I was standing behind a hickory tree and didn’t think he could or would turn in my direction, but he had. The boy didn’t seem too bothered by my gaze since he returned to his posturings. The longer he knew I was still watching him, the more exaggerated his movements and huffing and puffing grew. Was he performing? Was he letting off steam? He couldn’t have been older than a fifth-grader, so what could he possibly have to vent? Daddy won’t buy me a puppy, mommy keeps changing her mind, daddy never leaves the house unless it’s for work, mommy is nicer to strangers than me, daddy has no friends.

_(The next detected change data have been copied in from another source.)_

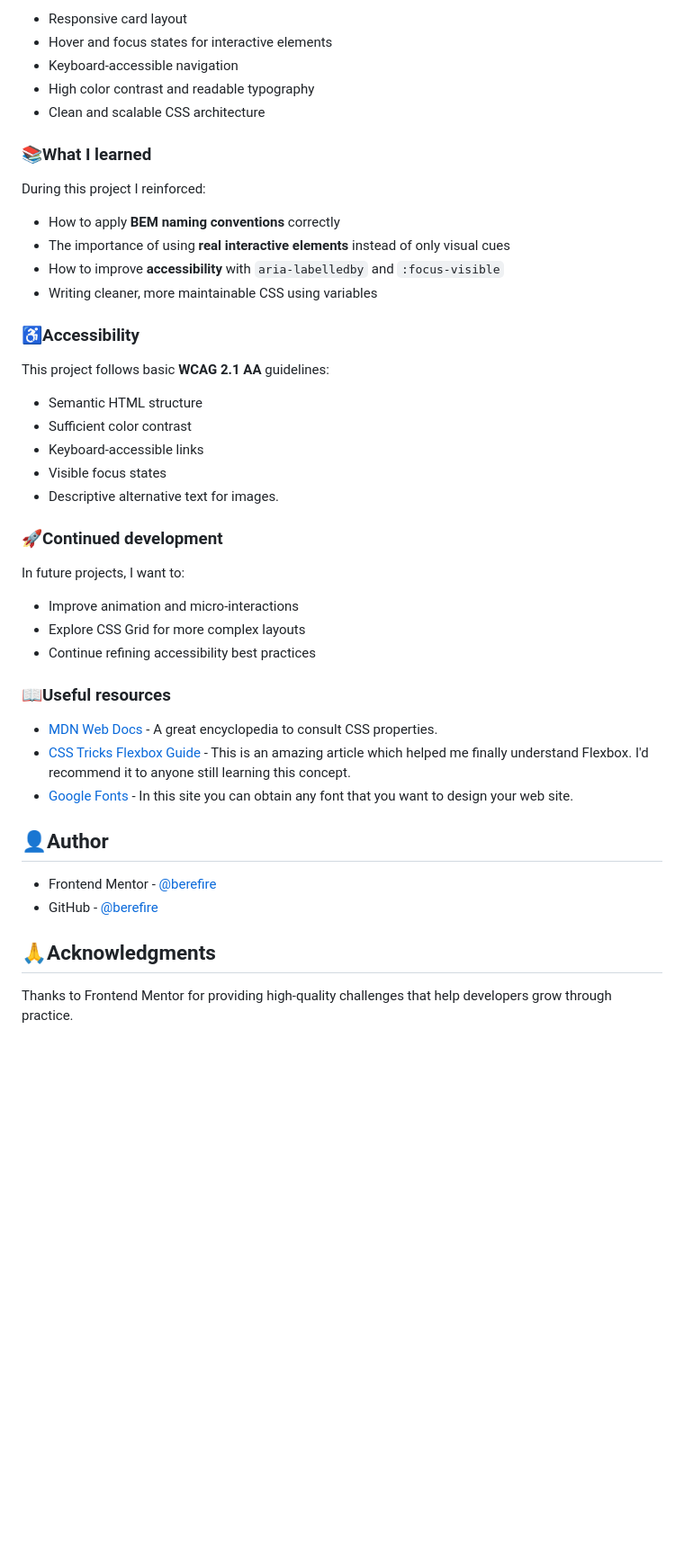
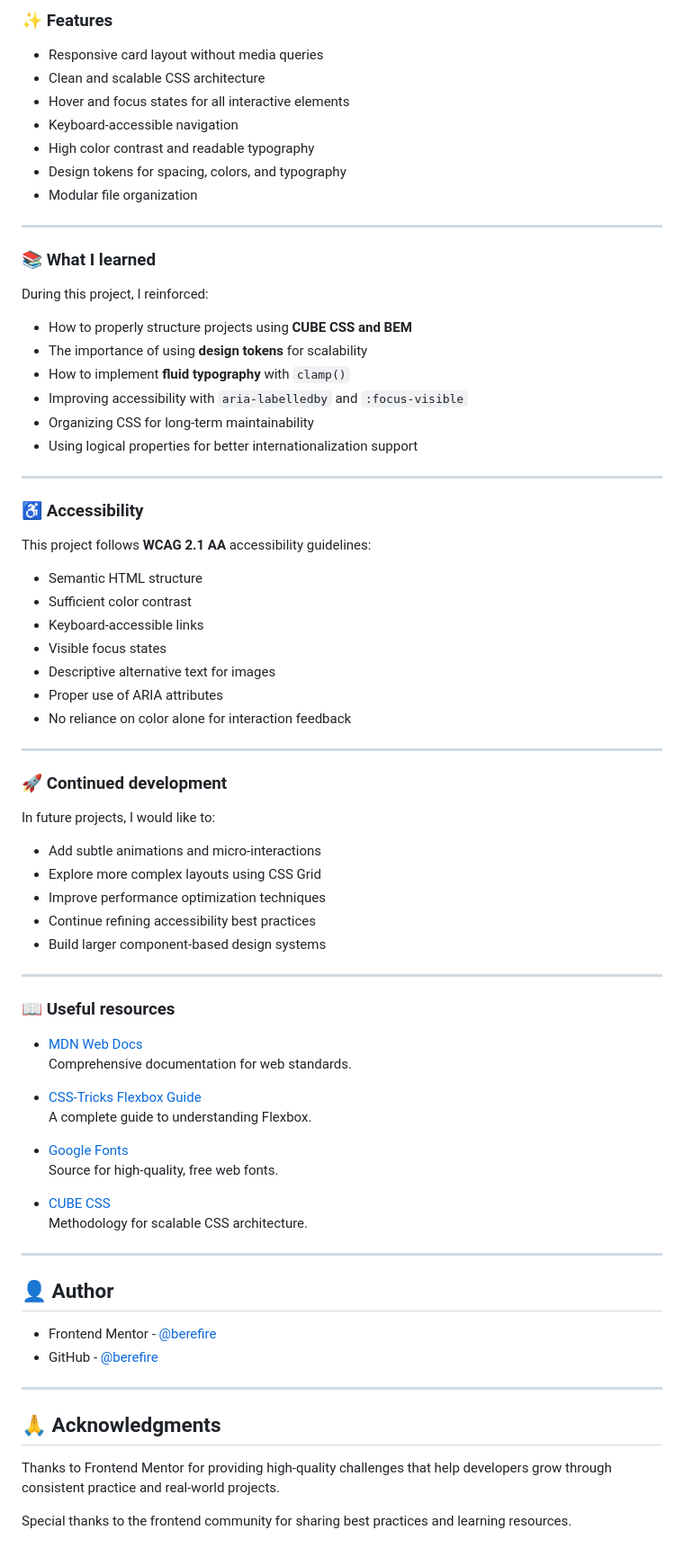
Before and after one commit to berefire/blog-preview-card, a Markdown page: README.md, the part around the change printed below. Shown: that part at 90% size. Rendered like a GitHub page; blank space fills up the shorter version.

```diff
--- a/README.md
+++ b/README.md
@@ -65,48 +87,80 @@ Users should be able to:
 
-- Responsive card layout
-- Hover and focus states for interactive elements
+### ✨ Features
+
+- Responsive card layout without media queries
+- Clean and scalable CSS architecture
+- Hover and focus states for all interactive elements
 - Keyboard-accessible navigation
 - High color contrast and readable typography
-- Clean and scalable CSS architecture
+- Design tokens for spacing, colors, and typography
+- Modular file organization
 
-### 📚What I learned
+---
 
-During this project I reinforced:
+### 📚 What I learned
 
-- How to apply **BEM naming conventions** correctly
-- The importance of using **real interactive elements** instead of only visual cues
-- How to improve **accessibility** with `aria-labelledby` and `:focus-visible`
-- Writing cleaner, more maintainable CSS using variables
+During this project, I reinforced:
 
-### ♿Accessibility
+- How to properly structure projects using **CUBE CSS and BEM**
+- The importance of using **design tokens** for scalability
+- How to implement **fluid typography** with `clamp()`
+- Improving accessibility with `aria-labelledby` and `:focus-visible`
+- Organizing CSS for long-term maintainability
+- Using logical properties for better internationalization support
 
-This project follows basic **WCAG 2.1 AA** guidelines:
+---
+
+### ♿ Accessibility
+
+This project follows **WCAG 2.1 AA** accessibility guidelines:
 
 - Semantic HTML structure
 - Sufficient color contrast
 - Keyboard-accessible links
 - Visible focus states
-- Descriptive alternative text for images.
+- Descriptive alternative text for images
+- Proper use of ARIA attributes
+- No reliance on color alone for interaction feedback
 
-### 🚀Continued development
+---
 
-In future projects, I want to:
+### 🚀 Continued development
 
-- Improve animation and micro-interactions
-- Explore CSS Grid for more complex layouts
+In future projects, I would like to:
+
+- Add subtle animations and micro-interactions
+- Explore more complex layouts using CSS Grid
+- Improve performance optimization techniques
 - Continue refining accessibility best practices
+- Build larger component-based design systems
 
-### 📖Useful resources
+---
 
-- [MDN Web Docs](https://developer.mozilla.org/) - A great encyclopedia to consult CSS properties.
-- [CSS Tricks Flexbox Guide](https://css-tricks.com/snippets/css/a-guide-to-flexbox/) - This is an amazing article which helped me finally understand Flexbox. I'd recommend it to anyone still learning this concept.
-- [Google Fonts](https://fonts.google.com/) - In this site you can obtain any font that you want to design your web site.
+### 📖 Useful resources
 
-## 👤Author
+- [MDN Web Docs](https://developer.mozilla.org/)
+  Comprehensive documentation for web standards.
+
+- [CSS-Tricks Flexbox Guide](https://css-tricks.com/snippets/css/a-guide-to-flexbox/)
+  A complete guide to understanding Flexbox.
+
+- [Google Fonts](https://fonts.google.com/)
+  Source for high-quality, free web fonts.
+
+- [CUBE CSS](https://cube.fyi/)
+  Methodology for scalable CSS architecture.
+
+---
+
+## 👤 Author
 
 - Frontend Mentor - [@berefire](https://www.frontendmentor.io/profile/berefire)
 - GitHub - [@berefire](https://github.com/berefire)
 
-## 🙏Acknowledgments
+---
 
-Thanks to Frontend Mentor for providing high-quality challenges that help developers grow through practice.
+## 🙏 Acknowledgments
+
+Thanks to Frontend Mentor for providing high-quality challenges that help developers grow through consistent practice and real-world projects.
+
+Special thanks to the frontend community for sharing best practices and learning resources.
```
Also changed, not shown: other parts of README.md (+41 -19 lines), assets/screenshots/desktop.png, assets/screenshots/hover.png, assets/screenshots/mobile.png, 16 other files.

Such evaluations would suggest a very perceptive child, and yet, how much of those utterances are indicative of a fast-developing mind vs. an ability to mimic linguistic stimuli? I stepped away from the tree and approach the jungle gym. The boy turned as he heard my feet shuffling through fallen leaves.
“Why are you watching me?”
“Why are you in a park by yourself?”
“I asked you first.”
“You look upset.”
“I’m not upset, I’m just tired.”
“You’re ten years-old, how could you be tired?”
“I’ve seen my future, it’s not pretty.”
“What you call not-pretty, someone else could call very pretty.”
The boy lowered his chin and exhaled like I’m the child.
“I grow up to be a killer.”
“How do you know?”
“Because I saw it.”
“Did you see your face? Were you watching yourself do it or was it like a first-person shooter video game and you knew it was you?”
“I saw it…I saw my face.”
“Do you want to be a killer?”
“Nobody wants to be a killer.”
“But do you?”
“I hope not.”
The boy flicked his glance up and with the clearest, crystal green eyes, he pleaded for me to help him so that he would never have to find out. I put my hands on his shoulders and squeezed. He let out a breath that smelled like pine and jasmine. I walked back up the hill and out of the park.
When I checked the news the next morning, I saw several headlines about a tree below the jungle gym where there wasn’t supposed to be one. Nobody thought to remove it. Twelve years later, after the park had undergone several changes in perimeter scope and terrain reshaping, a thunderstorm swept through the area. When the skies cleared again, and the neighborhood was cleaning up tree branches and leaves, power crews and tree removers found the bodies of a mother, a father, and a little boy in a baseball cap underneath a fallen tree. They had been crushed.
One more act of intervention that leads into irony and I’ll have my interventionist license revoked. Humans have no idea how hard it is to make their damn universe work.